======== MATERIAL TO PROCESS ========
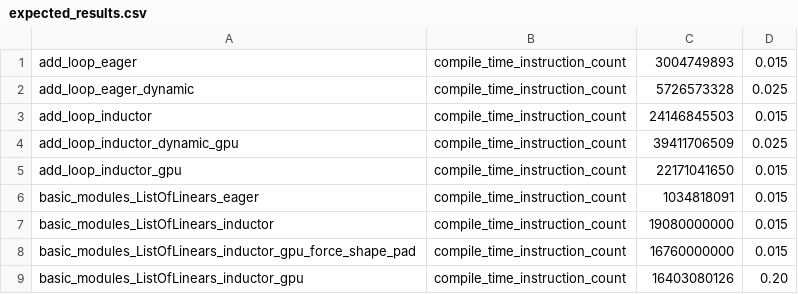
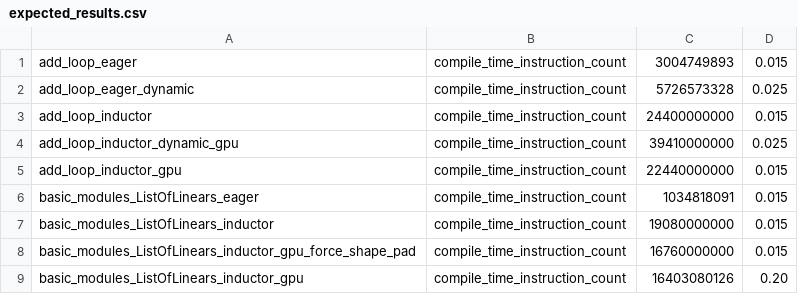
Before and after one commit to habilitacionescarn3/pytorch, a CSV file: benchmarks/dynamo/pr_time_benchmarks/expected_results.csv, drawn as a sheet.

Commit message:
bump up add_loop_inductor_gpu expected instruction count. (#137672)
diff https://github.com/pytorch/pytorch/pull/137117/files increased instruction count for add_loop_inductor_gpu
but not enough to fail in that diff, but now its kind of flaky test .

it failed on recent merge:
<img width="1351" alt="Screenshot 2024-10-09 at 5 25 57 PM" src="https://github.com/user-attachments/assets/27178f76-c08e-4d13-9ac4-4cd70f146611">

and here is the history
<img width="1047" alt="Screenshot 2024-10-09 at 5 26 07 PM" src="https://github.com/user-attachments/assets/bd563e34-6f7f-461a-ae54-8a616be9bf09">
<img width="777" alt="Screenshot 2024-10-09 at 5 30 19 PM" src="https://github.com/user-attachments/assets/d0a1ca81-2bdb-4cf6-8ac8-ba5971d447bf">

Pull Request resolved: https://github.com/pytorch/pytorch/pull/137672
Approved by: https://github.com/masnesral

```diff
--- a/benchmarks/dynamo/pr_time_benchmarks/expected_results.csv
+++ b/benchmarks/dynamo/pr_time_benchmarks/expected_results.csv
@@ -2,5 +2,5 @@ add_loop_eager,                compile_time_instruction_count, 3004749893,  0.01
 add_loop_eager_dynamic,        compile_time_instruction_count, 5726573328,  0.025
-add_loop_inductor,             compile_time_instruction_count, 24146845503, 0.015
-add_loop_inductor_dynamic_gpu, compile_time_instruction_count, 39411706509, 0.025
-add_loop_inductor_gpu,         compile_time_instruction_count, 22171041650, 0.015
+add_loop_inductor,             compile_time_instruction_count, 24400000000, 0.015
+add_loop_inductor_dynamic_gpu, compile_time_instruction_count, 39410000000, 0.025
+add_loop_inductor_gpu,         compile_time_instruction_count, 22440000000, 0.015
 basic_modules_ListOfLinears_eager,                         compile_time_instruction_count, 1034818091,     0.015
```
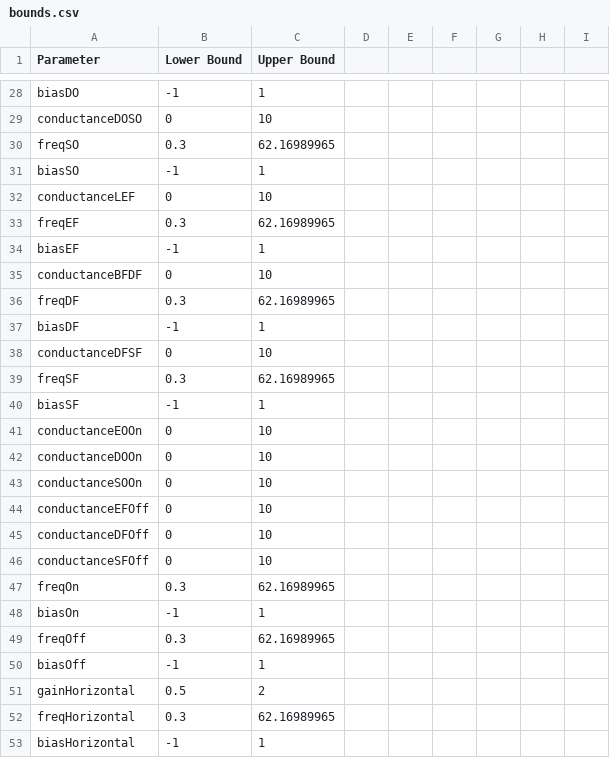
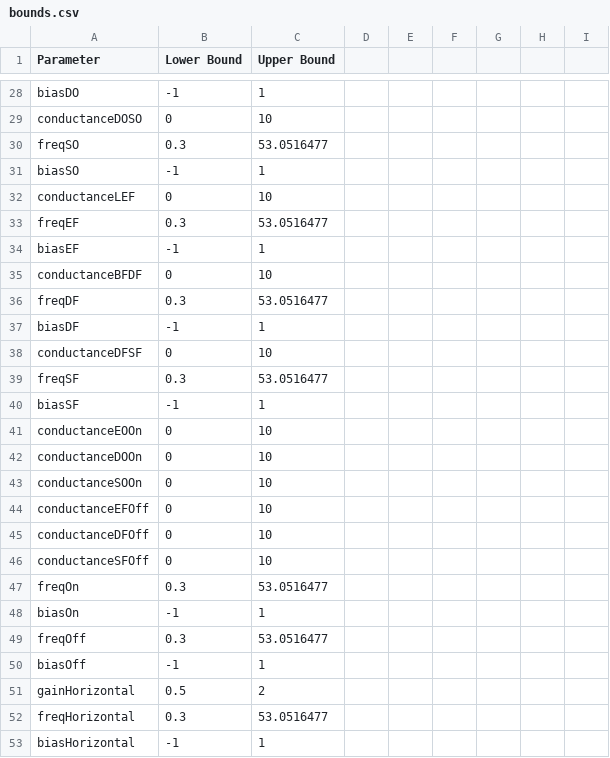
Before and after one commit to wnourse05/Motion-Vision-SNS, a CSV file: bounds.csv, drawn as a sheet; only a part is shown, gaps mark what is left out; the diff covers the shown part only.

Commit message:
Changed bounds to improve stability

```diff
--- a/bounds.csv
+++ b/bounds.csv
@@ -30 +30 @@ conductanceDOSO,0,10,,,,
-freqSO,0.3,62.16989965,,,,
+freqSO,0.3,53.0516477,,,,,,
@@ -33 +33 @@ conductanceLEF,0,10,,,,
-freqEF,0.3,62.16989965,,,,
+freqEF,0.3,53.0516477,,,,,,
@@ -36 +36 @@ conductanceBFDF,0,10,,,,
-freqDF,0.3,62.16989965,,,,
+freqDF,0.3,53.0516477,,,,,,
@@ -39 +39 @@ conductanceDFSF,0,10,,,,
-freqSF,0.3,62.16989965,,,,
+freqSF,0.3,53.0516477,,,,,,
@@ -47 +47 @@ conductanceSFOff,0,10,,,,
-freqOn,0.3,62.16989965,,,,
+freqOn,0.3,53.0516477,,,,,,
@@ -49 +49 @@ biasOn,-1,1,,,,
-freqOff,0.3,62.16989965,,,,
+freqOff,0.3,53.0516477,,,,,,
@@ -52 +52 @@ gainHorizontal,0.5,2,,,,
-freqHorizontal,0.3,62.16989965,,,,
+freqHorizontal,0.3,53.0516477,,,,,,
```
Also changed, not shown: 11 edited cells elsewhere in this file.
========
ABOUT THIS EXERCISE:
Verbatim copy without images: write the records above out in full.

SOLUTION TO THE EXERCISE:
Before and after one commit to habilitacionescarn3/pytorch, a CSV file: benchmarks/dynamo/pr_time_benchmarks/expected_results.csv, drawn as a sheet.

Commit message:
bump up add_loop_inductor_gpu expected instruction count. (#137672)
diff https://github.com/pytorch/pytorch/pull/137117/files increased instruction count for add_loop_inductor_gpu
but not enough to fail in that diff, but now its kind of flaky test .

it failed on recent merge:
<img width="1351" alt="Screenshot 2024-10-09 at 5 25 57 PM" src="https://github.com/user-attachments/assets/27178f76-c08e-4d13-9ac4-4cd70f146611">

and here is the history
<img width="1047" alt="Screenshot 2024-10-09 at 5 26 07 PM" src="https://github.com/user-attachments/assets/bd563e34-6f7f-461a-ae54-8a616be9bf09">
<img width="777" alt="Screenshot 2024-10-09 at 5 30 19 PM" src="https://github.com/user-attachments/assets/d0a1ca81-2bdb-4cf6-8ac8-ba5971d447bf">

Pull Request resolved: https://github.com/pytorch/pytorch/pull/137672
Approved by: https://github.com/masnesral

```diff
--- a/benchmarks/dynamo/pr_time_benchmarks/expected_results.csv
+++ b/benchmarks/dynamo/pr_time_benchmarks/expected_results.csv
@@ -2,5 +2,5 @@ add_loop_eager,                compile_time_instruction_count, 3004749893,  0.01
 add_loop_eager_dynamic,        compile_time_instruction_count, 5726573328,  0.025
-add_loop_inductor,             compile_time_instruction_count, 24146845503, 0.015
-add_loop_inductor_dynamic_gpu, compile_time_instruction_count, 39411706509, 0.025
-add_loop_inductor_gpu,         compile_time_instruction_count, 22171041650, 0.015
+add_loop_inductor,             compile_time_instruction_count, 24400000000, 0.015
+add_loop_inductor_dynamic_gpu, compile_time_instruction_count, 39410000000, 0.025
+add_loop_inductor_gpu,         compile_time_instruction_count, 22440000000, 0.015
 basic_modules_ListOfLinears_eager,                         compile_time_instruction_count, 1034818091,     0.015
```
Before and after one commit to wnourse05/Motion-Vision-SNS, a CSV file: bounds.csv, drawn as a sheet; only a part is shown, gaps mark what is left out; the diff covers the shown part only.

Commit message:
Changed bounds to improve stability

```diff
--- a/bounds.csv
+++ b/bounds.csv
@@ -30 +30 @@ conductanceDOSO,0,10,,,,
-freqSO,0.3,62.16989965,,,,
+freqSO,0.3,53.0516477,,,,,,
@@ -33 +33 @@ conductanceLEF,0,10,,,,
-freqEF,0.3,62.16989965,,,,
+freqEF,0.3,53.0516477,,,,,,
@@ -36 +36 @@ conductanceBFDF,0,10,,,,
-freqDF,0.3,62.16989965,,,,
+freqDF,0.3,53.0516477,,,,,,
@@ -39 +39 @@ conductanceDFSF,0,10,,,,
-freqSF,0.3,62.16989965,,,,
+freqSF,0.3,53.0516477,,,,,,
@@ -47 +47 @@ conductanceSFOff,0,10,,,,
-freqOn,0.3,62.16989965,,,,
+freqOn,0.3,53.0516477,,,,,,
@@ -49 +49 @@ biasOn,-1,1,,,,
-freqOff,0.3,62.16989965,,,,
+freqOff,0.3,53.0516477,,,,,,
@@ -52 +52 @@ gainHorizontal,0.5,2,,,,
-freqHorizontal,0.3,62.16989965,,,,
+freqHorizontal,0.3,53.0516477,,,,,,
```
Also changed, not shown: 11 edited cells elsewhere in this file.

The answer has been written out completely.